Tecnológico de Monterrey in late-October successfully led the first program under the APRU Open Dialogues Pilot, circling in on the topic of gender-based violence prevention in learning environments.
This comes shortly after UNESCO flagged that school violence is widespread, occurs in all countries, and affects many children and adolescents. Whilst data on sexual or gender-based violence in school is difficult to collect, global data shows that one in four young women has already experienced violence by an intimate partner by the time they turn 24.
Forty undergraduate students (23 men and 17 women) from Tecnológico de Monterrey, Universidad San Francisco de Quito, University of Oregon, and Universidad de Chile participated in the first dialogue that allowed the students to share their points of view, perspectives, and ways to support their communities. The dialogue exercise was guided by a team of experts and fifteen moderators.
“Walking down the path of the mainstreaming gender perspective is opening the way to the true future. Celebrating, recognizing and working on diversity in co-responsibility as universities and giving our student communities the powerful tool of ‘dialogue’ is weaving threads of equality for the well-being of our societies.” said Alba Cázeres from the Center for the recognition of Human Dignity at Tecnológico de Monterrey.
The APRU Open Dialogues Pilot aims to develop a collaborative model for promoting sustained dialogues among the consortium universities, to create empathy and awareness on current shared topics, as well as develop leadership skills.
“Nowadays, bringing together students from different countries to learn from one another is not just technologically feasible and cost-effective, but necessary in terms of developing the very cultural sensitivity and intercultural communication skill sets that are highly needed in the global job market,” said David Huerta Harris, Director of International Transversal Models at Tecnológico de Monterrey.
“Participants are invited to listen strongly enough to integrate other visions into their own, thus developing a broader understanding of the issues and challenges our societies face.”

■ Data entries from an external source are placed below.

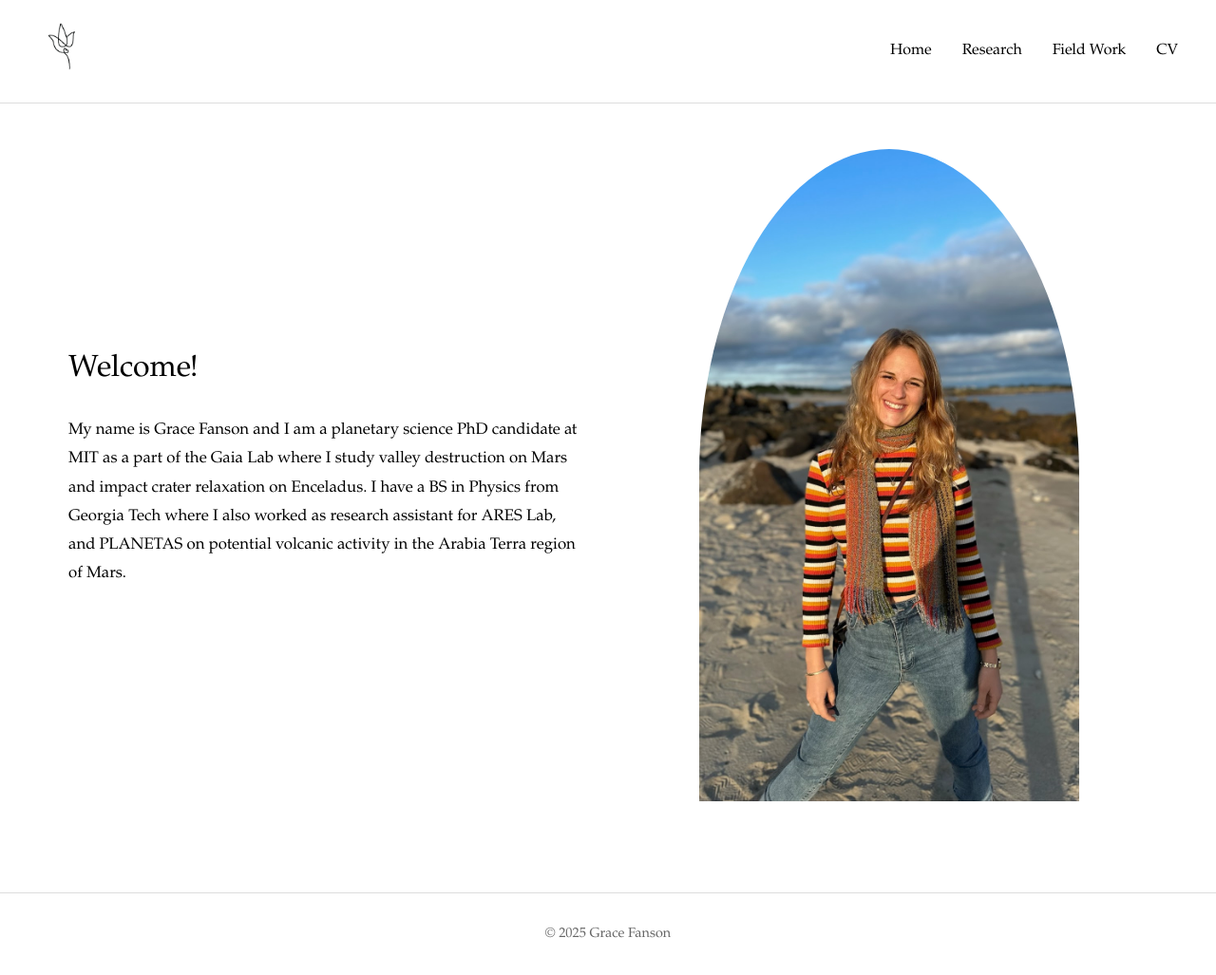
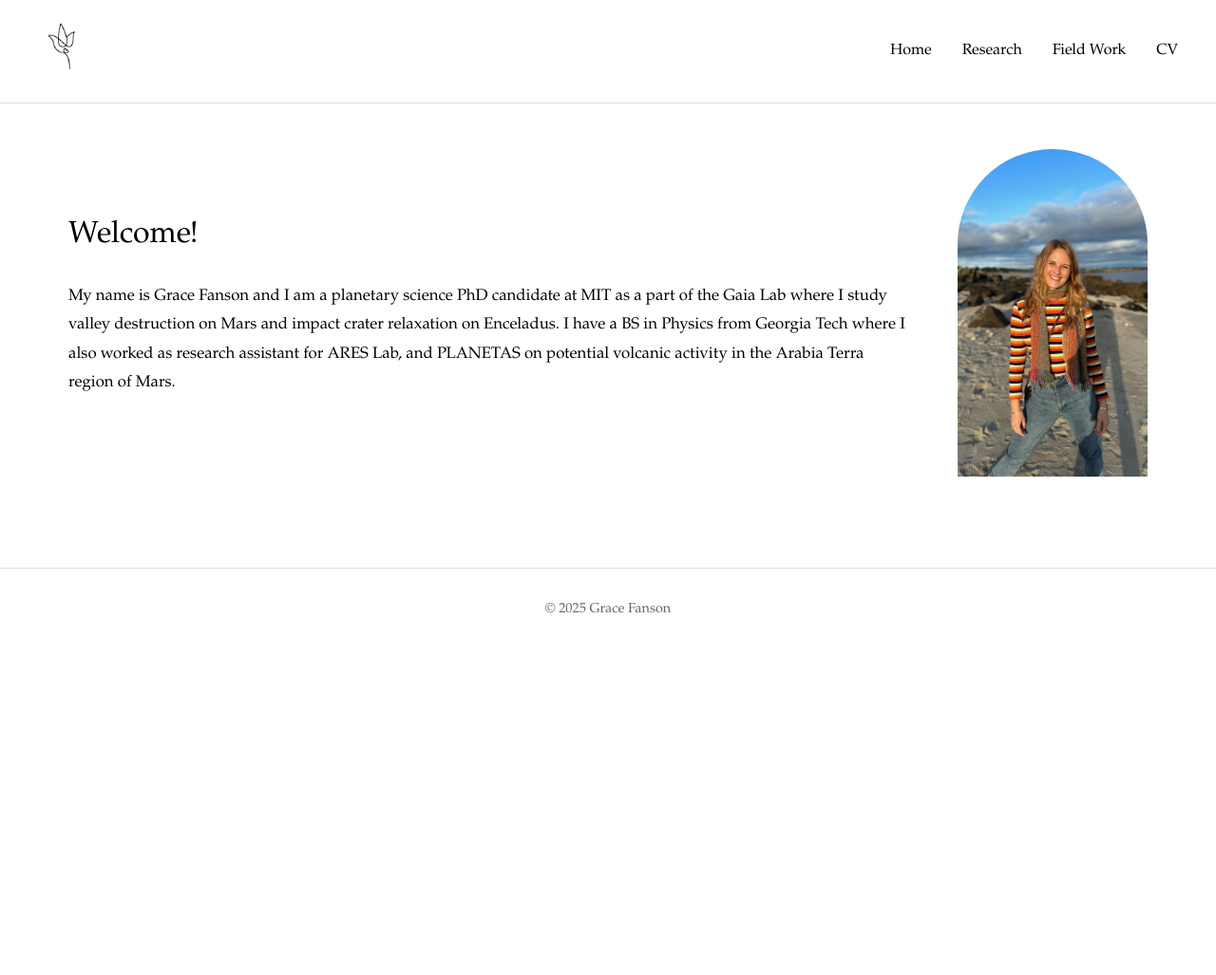
Before and after one commit to gfanson/gfanson.github.io, a Jekyll site: the page built from index.md, in a window 1280 px wide and 1028 px high. Shown: the whole window at 95% size. Built offline with Jekyll 4.4.1, drawn with Linux system fonts in a browser that asks for light colours.

Commit message:
Fix layout, arch, and sizing

```diff
--- a/assets/css/style.css
+++ b/assets/css/style.css
@@ -26,6 +26,7 @@ header {
     max-width: 1200px;
     margin: 0 auto;
     display: flex;
+    flex-direction: row;
     justify-content: space-between;
     align-items: center;
 }
@@ -35,9 +36,14 @@ header {
     width: auto;
 }
 
+nav {
+    margin-left: auto;
+}
+
 nav ul {
     list-style: none;
     display: flex;
+    flex-direction: row;
     gap: 2rem;
 }
 
@@ -61,10 +67,14 @@ main {
 
 /* ===== HOMEPAGE LAYOUT ===== */
 .homepage-container {
-    display: grid;
-    grid-template-columns: 1fr 1fr;
+    display: flex;
+    flex-direction: row;
+    align-items: center;
     gap: 3rem;
-    align-items: center;
+}
+
+.homepage-text {
+    flex: 1;
 }
 
 .homepage-text h1 {
@@ -81,12 +91,11 @@ main {
 
 /* ===== ARCH FRAME IMAGE ===== */
 .arch-frame {
-    width: 100%;
-    max-width: 400px;
-    aspect-ratio: 932 / 1602;
-    border-radius: 50% 50% 0 0;
+    width: 200px;
+    height: 345px;
+    border-radius: 100px 100px 0 0;
     overflow: hidden;
-    margin: 0 auto;
+    flex-shrink: 0;
 }
 
 .arch-frame img {
@@ -129,7 +138,7 @@ a:hover {
     }
 
     .homepage-container {
-        grid-template-columns: 1fr;
+        flex-direction: column;
         gap: 2rem;
     }
 
```
Also changed, not shown: 1 other file.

The October pilot program was delivered in Spanish, with a first English-language program to be announced soon for 2024. On the list of expected outcomes are the creation of immediate and lasting impact on student communities; improved connection of students across borders; strengthened awareness of diversity and inclusion issues; and collection of insights to assess the pertinence of building a larger-scale Open Dialogues consortium program.